3.3v Mini Maestro 24-Channel USB Servo Controller


Is it possible to convert a Mini Maestro 24-Channel USB Servo Controller to 3.3v instead of the 5v it is designed for? Im thinking you would need to replace the micro-controller and the voltage regulator with 3.3v equivalents (assuming pic offers an equivalent that operates on 3.3v). Also the boot-loader would need to be uploaded to the new micro-controller.

Here is some background of my project so maybe you can understand why am trying to do this:

I am designing an electronics system for a hexapod. The system will need to be able to communicate wirelessly and control a total of 24 servos. I am trying to make the robot as small as possible so space and weight are at a premium. I have been unable to find another servo controller that compares to the size of the Mini Maestro and it would be perfect for my system if it could operate at 3.3v.

This is what I am currently planing to use for the rest of the system:

  • Single cell Li-Po battery 3.7v - providing power to the entire system
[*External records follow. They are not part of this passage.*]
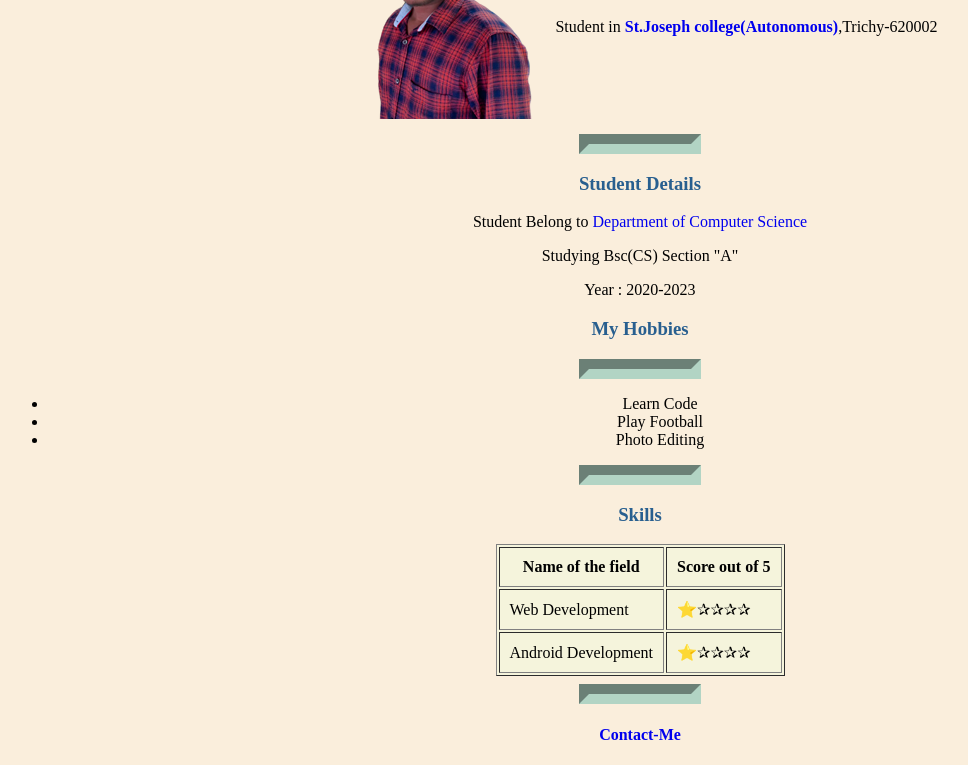
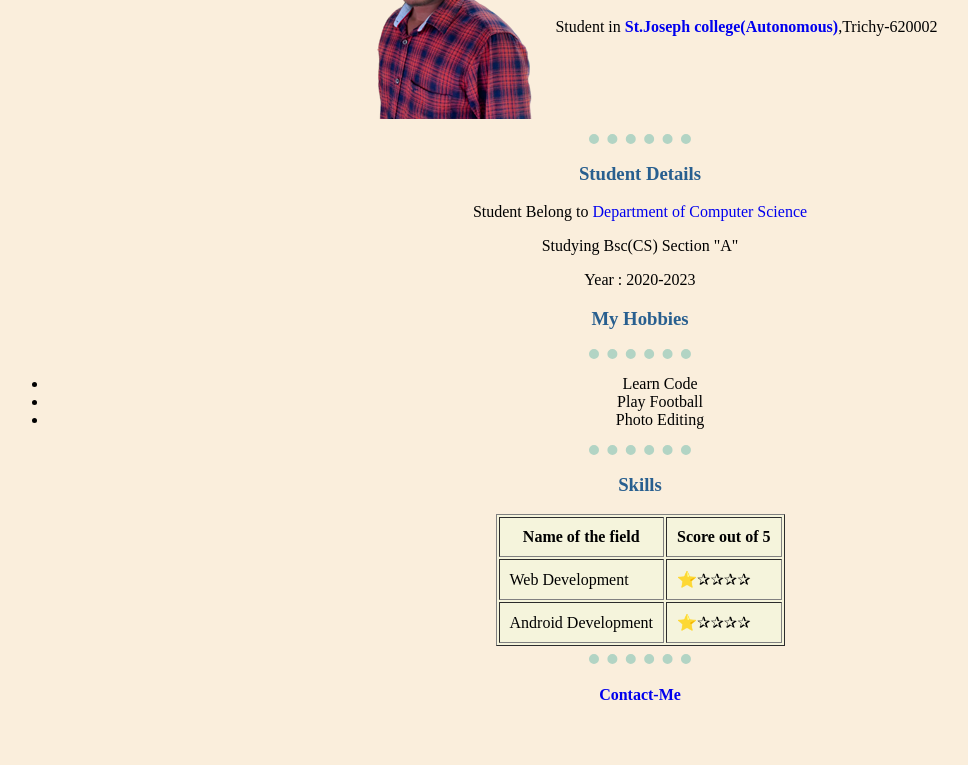
Before and after one commit to AjaySharma2003/CV, a plain HTML site: page index.html in a window 1280 px wide. Shown: the part 143-908 px from the top of the page, without its empty margins (0-968 px from the left). After the commit the page ends 868 px from the top, so only its background shows below. Drawn offline with Linux system fonts and the light colour scheme.

Commit message:
Update style.css

```diff
--- a/style.css
+++ b/style.css
@@ -2,7 +2,7 @@ body{
 	background-color:#faeedc;
 }
 hr{
-	border-top-style: dotted none none;
+	border-style: dotted none none none;
 	width: 8%;
 	border-color: #b2d4c4;
 	border-width:10px;
```
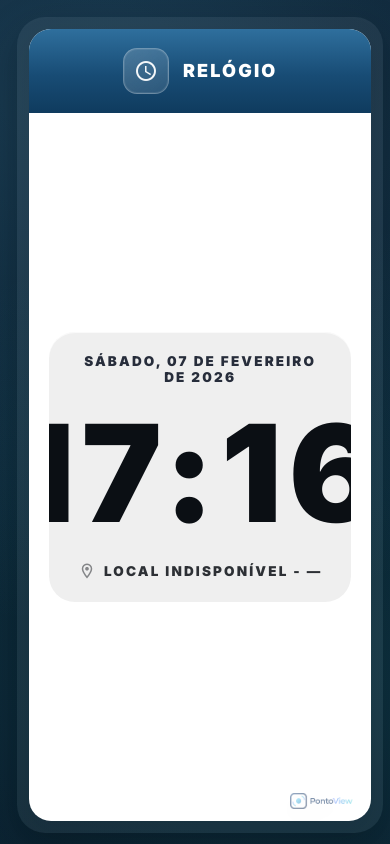
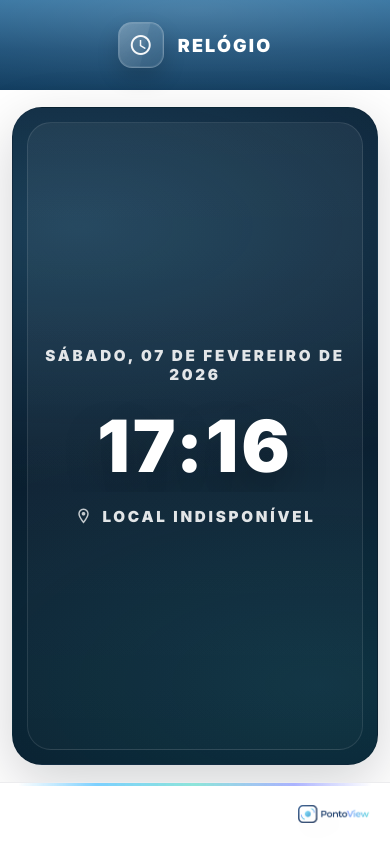
Before and after one commit to pdrcorrea/Vyre-Relogio, a plain HTML site: page index.html in a window 390 px wide. Drawn offline with Linux system fonts and the light colour scheme; no server answers.

Commit message:
Update index.html

```diff
--- a/index.html
+++ b/index.html
@@ -15,29 +15,41 @@
 
   <style>
     :root{
-      /* ===== PONTO VIEW THEME (padrão) ===== */
-      --bg0:#081423;
-      --bg1:#0a2232;
+      /* ===== PontoView • Branco (fundo) + Card (contraste) ===== */
+      --bg:#ffffff;
 
-      --card:#ffffff;
-      --line:#e6edf7;
+      /* Card */
+      --cardA:#0b1f32;   /* base (azul/teal escuro) */
+      --cardB:#071a2a;   /* profundidade */
+      --cardStroke: rgba(255,255,255,.12);
 
-      --ink:#0e1b2a;
-      --muted:#475569;
+      /* Texto no card */
+      --ink:#ffffff;
+      --ink2: rgba(255,255,255,.88);
+      --muted: rgba(255,255,255,.66);
 
       --radius:22px;
-      --shadow:0 14px 40px rgba(0,0,0,.22);
+      --shadow: 0 18px 55px rgba(2,10,23,.18);
 
-      --safe: clamp(14px, 2.0vw, 28px);
-      --pad:  clamp(16px, 1.4vw, 26px);
+      --safe: clamp(12px, 2.0vw, 28px);
+      --pad:  clamp(14px, 1.4vw, 26px);
 
-      /* Barra superior (azul) */
-      --topbar: linear-gradient(180deg,#2f6f9d 0%,#184c75 55%,#0f3b5e 100%);
+      /* Header */
+      --header: linear-gradient(180deg,#2f6f9d 0%,#184c75 55%,#0f3b5e 100%);
 
-      /* Badge glass do ícone */
-      --glass: rgba(255,255,255,.18);
-      --glass2: rgba(255,255,255,.10);
-      --glassStroke: rgba(255,255,255,.26);
+      /* Glass */
+      --glass: rgba(255,255,255,.16);
+      --glass2: rgba(255,255,255,.08);
+      --glassStroke: rgba(255,255,255,.22);
+
+      /* Linha degradê */
+      --lineGrad: linear-gradient(90deg,
+        rgba(72,190,255,.00) 0%,
+        rgba(72,190,255,.75) 22%,
+        rgba(84,214,199,.70) 50%,
+        rgba(120,132,255,.65) 78%,
+        rgba(120,132,255,.00) 100%
+      );
     }
 
     *{ box-sizing:border-box; }
@@ -46,54 +58,40 @@
     body{
       margin:0;
       font-family: Inter, system-ui, -apple-system, Segoe UI, Roboto, Arial, sans-serif;
-      color: var(--ink);
+      background: var(--bg);
+      color: #0f172a;
       overflow:hidden;
-
-      background:
-        radial-gradient(1200px 900px at 25% 10%, rgba(87,184,231,.22) 0%, rgba(10,46,62,0) 60%),
-        radial-gradient(900px 700px at 75% 80%, rgba(52,198,208,.14) 0%, rgba(6,18,24,0) 65%),
-        radial-gradient(1400px 1100px at 50% 55%, var(--bg1) 0%, var(--bg0) 62%, #040a0f 100%);
-      padding: var(--safe);
-      display:grid;
-      place-items:center;
     }
 
-    /* Moldura externa */
-    .shell{
-      width: min(1300px, 96vw);
-      height: calc(100vh - (var(--safe) * 2));
-      border-radius: calc(var(--radius) + 6px);
-      box-shadow: var(--shadow);
-      background: rgba(255,255,255,.06);
-      padding: 14px;
+    /* App em tela cheia */
+    .app{
+      height:100%;
+      width:100%;
       display:flex;
+      flex-direction:column;
+      background: var(--bg);
     }
 
-    .panel{
-      width:100%;
-      height:100%;
-      border-radius: var(--radius);
-      background: var(--card);
-      overflow:hidden;
-      box-shadow: 0 10px 26px rgba(2,10,23,.10);
-
-      opacity:0;
-      transform: translateY(12px);
-      animation: in 900ms cubic-bezier(.22,1,.36,1) forwards;
-      position:relative;
-    }
-    @keyframes in{ to{ opacity:1; transform: translateY(0); } }
-
-    /* Barra azul superior com ícone + título */
-    .topbar{
-      background: var(--topbar);
-      height: 76px;
+    /* Header topo (mantém padrão) */
+    header.topbar{
+      height: 86px;
+      min-height: 70px;
       padding: 0 var(--pad);
+      background: var(--header);
       display:flex;
       align-items:center;
       justify-content:center;
       gap: 14px;
-      color:#fff;
+      position:relative;
+      flex: 0 0 auto;
+    }
+    header.topbar::after{
+      content:"";
+      position:absolute;
+      inset:0;
+      background: radial-gradient(700px 170px at 50% 10%, rgba(255,255,255,.22), transparent 62%);
+      pointer-events:none;
+      opacity:.65;
     }
 
     .iconBadge{
@@ -104,17 +102,38 @@
       place-items:center;
       background: linear-gradient(135deg, var(--glass), var(--glass2));
       border: 1px solid var(--glassStroke);
-      box-shadow: inset 0 0 0 1px rgba(255,255,255,.08);
+      box-shadow:
+        inset 0 0 0 1px rgba(255,255,255,.08),
+        0 10px 22px rgba(0,0,0,.16);
       backdrop-filter: blur(10px);
       -webkit-backdrop-filter: blur(10px);
+      position:relative;
+      overflow:hidden;
+      z-index:1;
       flex: 0 0 auto;
+    }
+    .iconBadge::before{
+      content:"";
+      position:absolute;
+      inset:-40%;
+      background: linear-gradient(120deg, rgba(255,255,255,.0), rgba(255,255,255,.26), rgba(255,255,255,.0));
+      transform: translateX(-55%) rotate(14deg);
+      animation: sheen 3.2s ease-in-out infinite;
+      opacity:.55;
+      pointer-events:none;
+    }
+    @keyframes sheen{
+      0%, 45% { transform: translateX(-55%) rotate(14deg); opacity:.0; }
+      60% { opacity:.55; }
+      100% { transform: translateX(55%) rotate(14deg); opacity:0; }
     }
 
     .material-icons-outlined{
       font-size: 24px;
       line-height: 1;
       color:#fff;
-      opacity: .95;
+      opacity:.95;
+      z-index:1;
     }
 
     .title{
@@ -123,181 +142,198 @@
       letter-spacing: .12em;
       text-transform: uppercase;
       white-space:nowrap;
+      position:relative;
+      z-index:1;
+      color:#fff;
     }
 
-    /* Conteúdo */
-    .content{
-      height: calc(100% - 76px);
-      padding: clamp(22px, 3.0vw, 42px);
+    /* Área central */
+    main.stage{
+      flex: 1 1 auto;
+      min-height: 0;
       display:grid;
       place-items:center;
+      padding: var(--safe);
+      background: var(--bg);
     }
 
-    /* Card central */
+    /* Card central contrastando com o fundo branco */
     .clockCard{
-      width: min(920px, 92%);
-      border-radius: 26px;
-      background: #efefef;
-      box-shadow: inset 0 1px 0 rgba(255,255,255,.7);
-      padding: clamp(22px, 3.2vw, 44px);
-      display:flex;
-      flex-direction:column;
-      align-items:center;
-      justify-content:center;
+      width: min(1200px, 100%);
+      height: min(640px, calc(100% - 8px)); /* evita corte em zoom */
+      border-radius: calc(var(--radius) + 8px);
+      background: radial-gradient(900px 420px at 18% 18%, rgba(87,184,231,.22), transparent 62%),
+                  radial-gradient(900px 460px at 84% 88%, rgba(52,198,208,.14), transparent 62%),
+                  linear-gradient(180deg, var(--cardA) 0%, var(--cardB) 100%);
+      box-shadow: var(--shadow);
+      border: 1px solid rgba(2,10,23,.10);
+      position:relative;
+      overflow:hidden;
+
+      display:grid;
+      place-items:center;
+      padding: clamp(18px, 3vw, 44px);
+    }
+
+    /* “Glass frame” interno */
+    .clockCard::before{
+      content:"";
+      position:absolute;
+      inset: 14px;
+      border-radius: calc(var(--radius) + 2px);
+      border: 1px solid rgba(255,255,255,.10);
+      background: linear-gradient(180deg, rgba(255,255,255,.06), rgba(255,255,255,.02));
+      pointer-events:none;
+    }
+
+    .content{
+      width: min(980px, 100%);
+      display:grid;
+      grid-template-rows: auto 1fr auto;
+      gap: clamp(10px, 1.8vh, 18px);
+      align-content:center;
       text-align:center;
-      gap: 18px;
+      position:relative;
+      z-index:2;
+      padding: clamp(8px, 1.2vh, 14px);
     }
 
     .date{
-      font-size: 14px;
+      font-size: clamp(12px, 1.8vh, 18px);
       font-weight: 900;
       letter-spacing: .18em;
       text-transform: uppercase;
-      color: #111827;
-      opacity: .9;
+      color: var(--ink2);
+      user-select:none;
     }
 
-    .time{
+    /* Anti-corte no zoom */
+    .timeRow{
+      min-height: 0;
       display:flex;
-      align-items:baseline;
+      align-items:center;
       justify-content:center;
-      gap: 12px;
+      gap: clamp(10px, 1.6vw, 16px);
       line-height: 1;
-      margin: 4px 0;
+      user-select:none;
+      overflow:hidden;
+      padding: clamp(6px, 1.2vh, 14px) 0;
     }
 
     .hm{
-      font-size: clamp(76px, 12.5vw, 160px);
       font-weight: 900;
       letter-spacing: .04em;
-      color: #0b0f14;
+      color: var(--ink);
+      text-shadow: 0 18px 40px rgba(0,0,0,.25);
+      font-size: clamp(56px, min(12.5vw, 18vh), 220px);
+      white-space: nowrap;
+      max-width: 100%;
     }
 
     .sec{
-      font-size: clamp(22px, 3.3vw, 44px);
       font-weight: 900;
       letter-spacing: .08em;
-      color: #6b7280;
+      color: var(--muted);
+      font-size: clamp(18px, min(3.2vw, 4.8vh), 54px);
+      transform: translateY(-0.06em);
+      white-space: nowrap;
+      flex: 0 0 auto;
     }
 
     .loc{
-      font-size: 13px;
+      font-size: clamp(12px, 1.8vh, 16px);
       font-weight: 900;
       letter-spacing: .18em;
       text-transform: uppercase;
-      color: #0b0f14;
-      opacity: .85;
+      color: var(--ink2);
       display:flex;
-      gap: 10px;
       align-items:center;
       justify-content:center;
+      gap: 10px;
       flex-wrap:wrap;
+      user-select:none;
     }
     .loc .material-icons-outlined{
       font-size: 18px;
-      color:#0b0f14;
-      opacity:.55;
+      opacity:.75;
     }
 
-    /* Rodapé: só logo discreta */
-    .brand{
-      position:absolute;
-      right: 16px;
-      bottom: 12px;
-      opacity: .55;
-      pointer-events:none;
+    /* Rodapé (mantém linha degradê + logo canto inferior direito) */
+    footer.footer{
+      height: 66px;
+      flex: 0 0 auto;
+      position:relative;
       display:flex;
       align-items:center;
-      gap: 8px;
+      justify-content:flex-end;
+      padding: 0 18px;
+      background: #ffffff;
+      border-top: 1px solid rgba(15,23,42,.08);
     }
+
+    .progressLine{
+      position:absolute;
+      left: 18px;
+      right: 18px;
+      top: 0;
+      height: 3px;
+      border-radius: 999px;
+      background: var(--lineGrad);
+      opacity: .95;
+      filter: drop-shadow(0 10px 18px rgba(0,0,0,.10));
+    }
+
     .brand img{
       height: 18px;
       width:auto;
       display:block;
-      filter: drop-shadow(0 8px 14px rgba(0,0,0,.10));
+      opacity:.92;
+      filter: drop-shadow(0 10px 18px rgba(0,0,0,.10));
+      pointer-events:none;
+      user-select:none;
     }
 
+    /* Ultra compacto: remove segundos e prioriza hora */
     @media (max-width: 720px){
-      .shell{ height:auto; min-height: calc(100vh - (var(--safe) * 2)); }
-      .content{ height:auto; }
-      .clockCard{ width: 100%; }
-      .topbar{ height: 70px; }
+      header.topbar{ height: 74px; }
+      .sec{ display:none; }
+      footer.footer{ height: 62px; }
+      .clockCard{ height: min(560px, calc(100% - 8px)); }
     }
 
-    /* ============================
-       AJUSTE FINO PARA TV VERTICAL
-       - card nunca corta (limites por altura)
-       - reduz padding/espacamentos
-       - esconde segundos para economizar espaço
-       ============================ */
+    /* TV vertical: mantém legibilidade e evita corte no zoom */
     @media (orientation: portrait){
-
-      body{ padding: clamp(10px, 2vh, 22px); }
-
-      .shell{
-        width: min(620px, 94vw);
-        height: calc(100vh - (clamp(10px, 2vh, 22px) * 2));
-        padding: 12px;
+      header.topbar{ height: 90px; }
+      .sec{ display:none; }
+      .clockCard{
+        width: min(720px, 100%);
+        height: calc(100% - 10px);
+        padding: clamp(16px, 2.4vh, 28px);
+      }
+      .hm{ font-size: clamp(72px, min(16vw, 18vh), 210px); }
     }
 
-      .topbar{
-        height: 84px;
-      }
-
-      .content{
-        height: calc(100% - 84px);
-        padding: clamp(14px, 2.4vh, 26px);
-      }
-
-      .clockCard{
-        width: 100%;
-        /* impede “gigante e cortado” */
-        max-height: 100%;
-        padding: clamp(16px, 2.6vh, 28px);
-        gap: clamp(10px, 2vh, 18px);
-        overflow:hidden;
-      }
-
-      /* esconde segundos em portrait */
-      .sec{ display:none; }
-
-      .date{
-        font-size: clamp(12px, 1.6vh, 16px);
-        letter-spacing: .16em;
-      }
-
-      /* hora cresce pela ALTURA, com teto para não estourar */
-      .hm{
-        font-size: clamp(92px, 16vh, 168px);
-        letter-spacing: .05em;
-      }
-
-      .loc{
-        font-size: clamp(12px, 1.6vh, 15px);
-        letter-spacing: .16em;
-        gap: 8px;
-      }
-
-      .brand img{ height: 16px; }
+    @media (prefers-reduced-motion: reduce){
+      .iconBadge::before{ animation:none; }
     }
   </style>
 </head>
 
 <body>
-  <div class="shell">
-    <section class="panel" aria-label="Painel de relógio">
-      <header class="topbar">
+  <div class="app">
+    <header class="topbar" aria-label="Cabeçalho">
       <div class="iconBadge" aria-hidden="true">
         <span class="material-icons-outlined">access_time</span>
       </div>
       <div class="title">RELÓGIO</div>
     </header>
 
-      <main class="content">
-        <div class="clockCard">
+    <main class="stage" aria-label="Painel de relógio">
+      <section class="clockCard" aria-label="Card do relógio">
+        <div class="content">
           <div class="date" id="date">DIA, MÊS, ANO</div>
 
-          <div class="time" aria-label="Horário atual">
+          <div class="timeRow" aria-label="Horário atual">
             <div class="hm" id="hm">HH:MM</div>
             <div class="sec" id="sec">SS</div>
           </div>
@@ -307,12 +343,15 @@
             <span id="location">LOCALIZAÇÃO</span>
           </div>
         </div>
+      </section>
     </main>
 
-      <div class="brand" aria-hidden="true">
+    <footer class="footer" aria-hidden="true">
+      <div class="progressLine"></div>
+      <div class="brand">
         <img src="assets/logo-pontoview.png" alt="">
       </div>
-    </section>
+    </footer>
   </div>
 
   <script>
@@ -332,28 +371,72 @@
       secEl.textContent = pad2(d.getSeconds());
       dateEl.textContent = `${days[d.getDay()]}, ${pad2(d.getDate())} DE ${months[d.getMonth()]} DE ${d.getFullYear()}`;
     }
-
     tick();
     setInterval(tick, 1000);
 
-    /* ====== Localização por IP (sem permissão do dispositivo) ====== */
+    /* ====== Localização por IP (robusta) ======
+       - tenta 3 provedores (fallback)
+       - sempre define algo
+    */
     const locEl = document.getElementById("location");
 
-    function setCityText(city, region){
-      const txt = `${(city || "LOCAL")} - ${(region || "—")}`.toUpperCase();
-      locEl.textContent = txt;
+    function setLoc(text){
+      locEl.textContent = (text || "LOCAL INDISPONÍVEL").toUpperCase();
+    }
+    function fmt(city, region){
+      const c = (city || "").trim();
+      const r = (region || "").trim();
+      if (c && r) return `${c} - ${r}`;
+      if (c) return c;
+      if (r) return r;
+      return "LOCAL INDISPONÍVEL";
     }
 
-    fetch("https://ipwho.is/")
-      .then(r => r.json())
-      .then(d => {
+    async function fetchJson(url){
+      const ctrl = new AbortController();
+      const t = setTimeout(() => ctrl.abort(), 4500);
+      try{
+        const res = await fetch(url, { signal: ctrl.signal, cache: "no-store" });
+        if(!res.ok) throw new Error("http");
+        return await res.json();
+      } finally {
+        clearTimeout(t);
+      }
+    }
+
+    async function resolveLocation(){
+      // 1) ipwho.is
+      try{
+        const d = await fetchJson("https://ipwho.is/?lang=pt");
         if (d && d.success){
-          setCityText(d.city, d.region_code || d.country_code);
-        } else {
-          setCityText("LOCAL INDISPONÍVEL", "");
+          setLoc(fmt(d.city, d.region_code || d.region || d.country_code));
+          return;
         }
-      })
-      .catch(() => setCityText("LOCAL INDISPONÍVEL", ""));
+      }catch(e){}
+
+      // 2) ipapi.co
+      try{
+        const d = await fetchJson("https://ipapi.co/json/");
+        if (d && (d.city || d.region_code || d.country_code)){
+          setLoc(fmt(d.city, d.region_code || d.region || d.country_code));
+          return;
+        }
+      }catch(e){}
+
+      // 3) ip-api.com
+      try{
+        const d = await fetchJson("https://ip-api.com/json/?fields=status,city,region,regionName,countryCode");
+        if (d && d.status === "success"){
+          setLoc(fmt(d.city, d.region || d.countryCode));
+          return;
+        }
+      }catch(e){}
+
+      setLoc("LOCAL INDISPONÍVEL");
+    }
+
+    setLoc("LOCALIZANDO…");
+    resolveLocation();
   </script>
 </body>
 </html>
```
Lines whose indentation alone changed are shown as unchanged.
  • Arduino Fio (arduino.cc/en/Main/ArduinoBoardFio) - Opperates on 3.3v. This would serve as the main control board of the robot interfacing between the servo controller and a XBee (for wireless control). The board can connect directly to XBee and has a built in charger for a Li-Po battery.

  • Pico servos - Designed for 4.8v but would be run at 3.7v, expect approximately 80% of rated output.


It is not practical to replace the microcontroller on the Maestro. You might consider using one of our step-up voltage regulators to boost your battery voltage for the Maestro. Also, if you are using serial communication, you will probably need to convert the 5V signal from the Maestro to a 3.3V signal for the Arduino. Since the Maestro is not guaranteed to see 3.3V as HIGH, I recommend using a level shifter (like this one by Spark Fun) to communicate between the Arduino and the Maestro.

- Jeremy